One nifty benefit of the QX10's design is that you can shoot without the lens attached to your smartphone. That means you can hold the camera overhead, out in the distance or at low angles without moving the viewfinder, resulting in some pretty unique images. And, with the camera always set to expose automatically, you don't even need to evaluate the light from obscure angles, letting you snap interesting shots with ease. Additionally, the camera has a flat bottom surface, so you can easily rest it on a table or ledge for long exposures or video shoots. This enabled us to capture the clip embedded below while monitoring the preview comfortably. There's also a tripod socket on the bottom, which should come in handy for group shots and the like.

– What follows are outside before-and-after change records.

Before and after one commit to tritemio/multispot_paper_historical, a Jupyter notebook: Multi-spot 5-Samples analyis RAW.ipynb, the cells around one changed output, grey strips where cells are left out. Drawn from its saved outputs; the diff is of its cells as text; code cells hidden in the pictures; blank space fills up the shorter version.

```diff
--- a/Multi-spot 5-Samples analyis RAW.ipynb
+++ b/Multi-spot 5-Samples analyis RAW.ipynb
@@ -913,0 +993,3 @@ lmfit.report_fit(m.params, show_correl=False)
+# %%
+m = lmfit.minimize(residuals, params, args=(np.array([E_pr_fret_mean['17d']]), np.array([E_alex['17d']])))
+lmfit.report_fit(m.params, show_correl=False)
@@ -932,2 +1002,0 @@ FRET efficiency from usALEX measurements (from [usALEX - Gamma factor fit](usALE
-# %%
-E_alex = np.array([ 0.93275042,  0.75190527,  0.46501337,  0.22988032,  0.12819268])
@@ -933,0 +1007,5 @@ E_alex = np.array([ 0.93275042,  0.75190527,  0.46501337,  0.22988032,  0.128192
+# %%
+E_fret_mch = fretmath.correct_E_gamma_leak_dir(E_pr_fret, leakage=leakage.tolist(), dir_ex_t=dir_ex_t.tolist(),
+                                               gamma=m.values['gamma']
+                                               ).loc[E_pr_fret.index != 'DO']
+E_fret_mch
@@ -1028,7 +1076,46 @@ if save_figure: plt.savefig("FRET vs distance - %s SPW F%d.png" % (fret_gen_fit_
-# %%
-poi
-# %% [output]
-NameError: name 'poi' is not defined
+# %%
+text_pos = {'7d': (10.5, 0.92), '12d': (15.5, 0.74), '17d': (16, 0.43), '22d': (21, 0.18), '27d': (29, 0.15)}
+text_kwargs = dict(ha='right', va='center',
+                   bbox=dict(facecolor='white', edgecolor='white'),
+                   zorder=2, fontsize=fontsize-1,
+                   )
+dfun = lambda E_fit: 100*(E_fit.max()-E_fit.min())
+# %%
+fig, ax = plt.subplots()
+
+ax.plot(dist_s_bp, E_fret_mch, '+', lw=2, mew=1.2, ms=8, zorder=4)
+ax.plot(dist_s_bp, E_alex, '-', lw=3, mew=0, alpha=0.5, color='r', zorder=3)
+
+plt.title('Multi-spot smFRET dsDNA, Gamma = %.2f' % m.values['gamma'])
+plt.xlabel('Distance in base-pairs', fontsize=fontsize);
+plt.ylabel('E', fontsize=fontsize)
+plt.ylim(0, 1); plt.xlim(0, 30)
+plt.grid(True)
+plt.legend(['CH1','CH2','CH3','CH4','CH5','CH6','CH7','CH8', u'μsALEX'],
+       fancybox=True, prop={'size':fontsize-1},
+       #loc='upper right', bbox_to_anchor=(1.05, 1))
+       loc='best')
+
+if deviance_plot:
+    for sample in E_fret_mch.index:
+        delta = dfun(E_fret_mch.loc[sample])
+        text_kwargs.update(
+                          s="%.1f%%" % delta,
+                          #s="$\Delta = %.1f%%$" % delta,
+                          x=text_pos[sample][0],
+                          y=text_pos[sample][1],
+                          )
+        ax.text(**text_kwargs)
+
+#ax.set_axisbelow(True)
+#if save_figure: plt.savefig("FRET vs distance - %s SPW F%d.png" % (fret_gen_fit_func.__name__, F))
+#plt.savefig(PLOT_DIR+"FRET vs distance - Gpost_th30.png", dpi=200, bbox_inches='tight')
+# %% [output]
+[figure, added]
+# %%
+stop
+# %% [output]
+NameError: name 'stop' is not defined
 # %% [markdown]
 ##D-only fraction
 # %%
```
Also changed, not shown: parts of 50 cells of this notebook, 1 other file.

Sony has a unique position in this space, being that the QX10 and QX100 are the only cameras of their kind currently on the market. That will likely change within a few months, assuming these Cyber-shots take off, but for now, the QX10's primary competitor is Sony's pricier QX100. We haven't had an opportunity to take that latter model for an extended spin, but considering the included optics, we're willing to bet the experience is superior to that of the QX10.
Of course, you could always opt for a full-fledged point-and-shoot, and there are a few in this price range, but you've likely landed on the QX10 because of its unique ability to mount on your smartphone and share images instantly to the web. If you're looking for an alternative and you're in the market for a smartphone, too, you might consider Samsung's Galaxy S4 Zoom. We weren't tremendously impressed with this hybrid smartphone and camera, but if you don't need a ton of processing power and prefer the flexibility of a zoom lens that's always around, it's worth a look, as is the Nokia Lumia 1020.
We were admittedly hesitant when we first heard about Sony's new lens cameras, and we weren't even convinced after an extended hands-on earlier this month. But after spending a full week with the QX10, including shoots in Berlin and Alaska, it's hard not to revel in Sony's accomplishment. Built-in LCD or not, the Cyber-shot QX10 is truly a fantastic camera. It complements just about any smartphone, and at $250, it's within reach of many consumers. The image quality is just about as good as it gets for a sub-$500 point-and-shoot, and while the lag and start-up delays were irritating at times, the overall picture is worth the plunge.